Only the number is wanted: how many lines in the data contain "scripts"?

Top of EXERCISE INPUTS

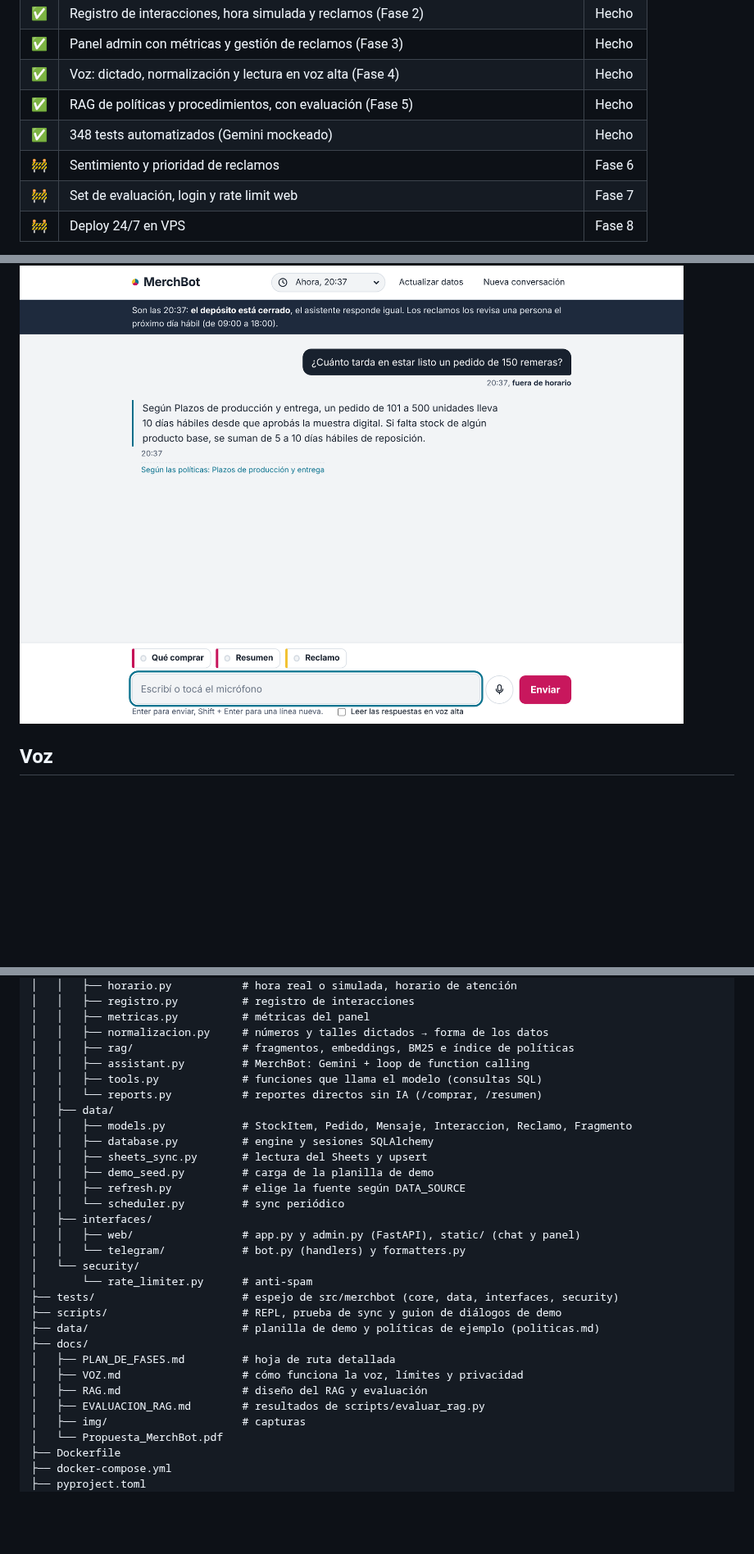
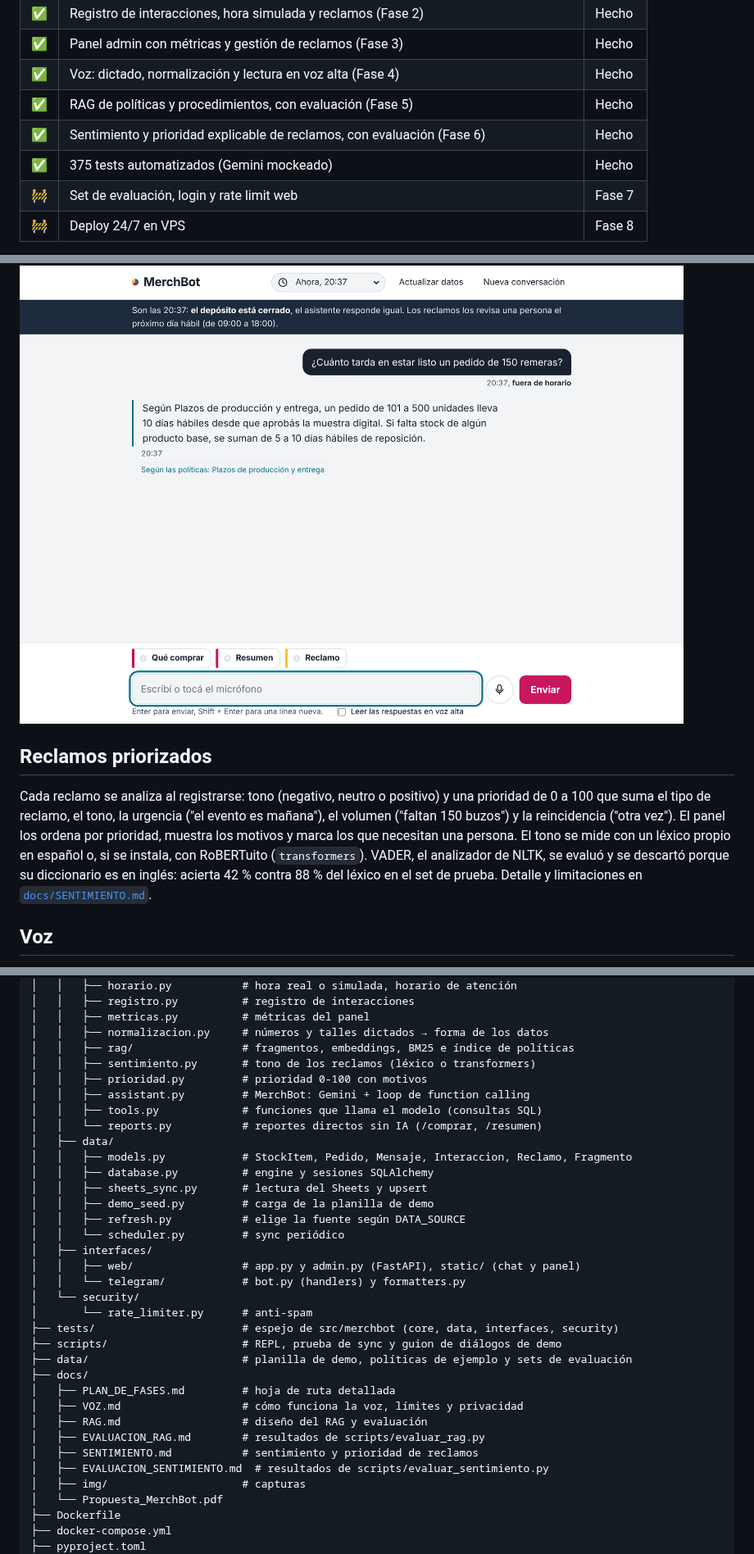
Before and after one commit to agustinvignau/merchbot, a Markdown page: README.md, 3 parts joined by grey strips. Shown at 82% size. GitHub-like rendering; blank space fills up the shorter version.

```diff
--- a/README.md
+++ b/README.md
@@ -40,8 +40,8 @@ Los datos de ejemplo son ficticios (`data/Stock_Merchandising_Demo.xlsx`).
 | ✅ | Panel admin con métricas y gestión de reclamos (Fase 3) | Hecho |
 | ✅ | Voz: dictado, normalización y lectura en voz alta (Fase 4) | Hecho |
 | ✅ | RAG de políticas y procedimientos, con evaluación (Fase 5) | Hecho |
-| ✅ | 348 tests automatizados (Gemini mockeado) | Hecho |
-| 🚧 | Sentimiento y prioridad de reclamos | Fase 6 |
+| ✅ | Sentimiento y prioridad explicable de reclamos, con evaluación (Fase 6) | Hecho |
+| ✅ | 375 tests automatizados (Gemini mockeado) | Hecho |
 | 🚧 | Set de evaluación, login y rate limit web | Fase 7 |
 | 🚧 | Deploy 24/7 en VPS | Fase 8 |
 
@@ -81,6 +81,10 @@ Las conversaciones de ejemplo se generan con `python scripts/demo_dialogos.py` y
 Las preguntas de procedimientos (plazos, pedido mínimo, cambios, guía de talles, envíos, formato del logo) se responden con fragmentos de `data/politicas.md`, un documento de ejemplo. Se indexa con embeddings de Gemini y se busca por similitud de coseno; si no hay API key, con BM25. La respuesta nombra la sección en que se basa y, si las políticas no dicen nada, el asistente lo admite en vez de inventar. `scripts/evaluar_rag.py` mide qué tan bien encuentra la sección correcta. Detalle en [`docs/RAG.md`](docs/RAG.md).
 
 ![Respuesta sobre plazos de entrega con la sección de las políticas en que se basa](docs/img/web-politicas.png)
+
+## Reclamos priorizados
+
+Cada reclamo se analiza al registrarse: tono (negativo, neutro o positivo) y una prioridad de 0 a 100 que suma el tipo de reclamo, el tono, la urgencia ("el evento es mañana"), el volumen ("faltan 150 buzos") y la reincidencia ("otra vez"). El panel los ordena por prioridad, muestra los motivos y marca los que necesitan una persona. El tono se mide con un léxico propio en español o, si se instala, con RoBERTuito (`transformers`). VADER, el analizador de NLTK, se evaluó y se descartó porque su diccionario es en inglés: acierta 42 % contra 88 % del léxico en el set de prueba. Detalle y limitaciones en [`docs/SENTIMIENTO.md`](docs/SENTIMIENTO.md).
 
 ## Voz
 
@@ -267,6 +272,8 @@ merchbot/
 │   │   ├── metricas.py          # métricas del panel
 │   │   ├── normalizacion.py     # números y talles dictados → forma de los datos
 │   │   ├── rag/                 # fragmentos, embeddings, BM25 e índice de políticas
+│   │   ├── sentimiento.py       # tono de los reclamos (léxico o transformers)
+│   │   ├── prioridad.py         # prioridad 0-100 con motivos
 │   │   ├── assistant.py         # MerchBot: Gemini + loop de function calling
 │   │   ├── tools.py             # funciones que llama el modelo (consultas SQL)
 │   │   └── reports.py           # reportes directos sin IA (/comprar, /resumen)
@@ -284,12 +291,14 @@ merchbot/
 │       └── rate_limiter.py      # anti-spam
 ├── tests/                       # espejo de src/merchbot (core, data, interfaces, security)
 ├── scripts/                     # REPL, prueba de sync y guion de diálogos de demo
-├── data/                        # planilla de demo y políticas de ejemplo (politicas.md)
+├── data/                        # planilla de demo, políticas de ejemplo y sets de evaluación
 ├── docs/
 │   ├── PLAN_DE_FASES.md         # hoja de ruta detallada
 │   ├── VOZ.md                   # cómo funciona la voz, límites y privacidad
 │   ├── RAG.md                   # diseño del RAG y evaluación
 │   ├── EVALUACION_RAG.md        # resultados de scripts/evaluar_rag.py
+│   ├── SENTIMIENTO.md           # sentimiento y prioridad de reclamos
+│   ├── EVALUACION_SENTIMIENTO.md  # resultados de scripts/evaluar_sentimiento.py
 │   ├── img/                     # capturas
 │   └── Propuesta_MerchBot.pdf
 ├── Dockerfile
```
Also changed, not shown: other parts of README.md (+3 -2 lines), docs/EVALUACION_SENTIMIENTO.md (added, +62 -0 lines), docs/PLAN_DE_FASES.md (+5 -2 lines), docs/SENTIMIENTO.md (added, +76 -0 lines), docs/img/panel-reclamos.png (added), 1 other file.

Bottom of EXERCISE INPUTS

(ANSWER TO THE EXERCISE):
5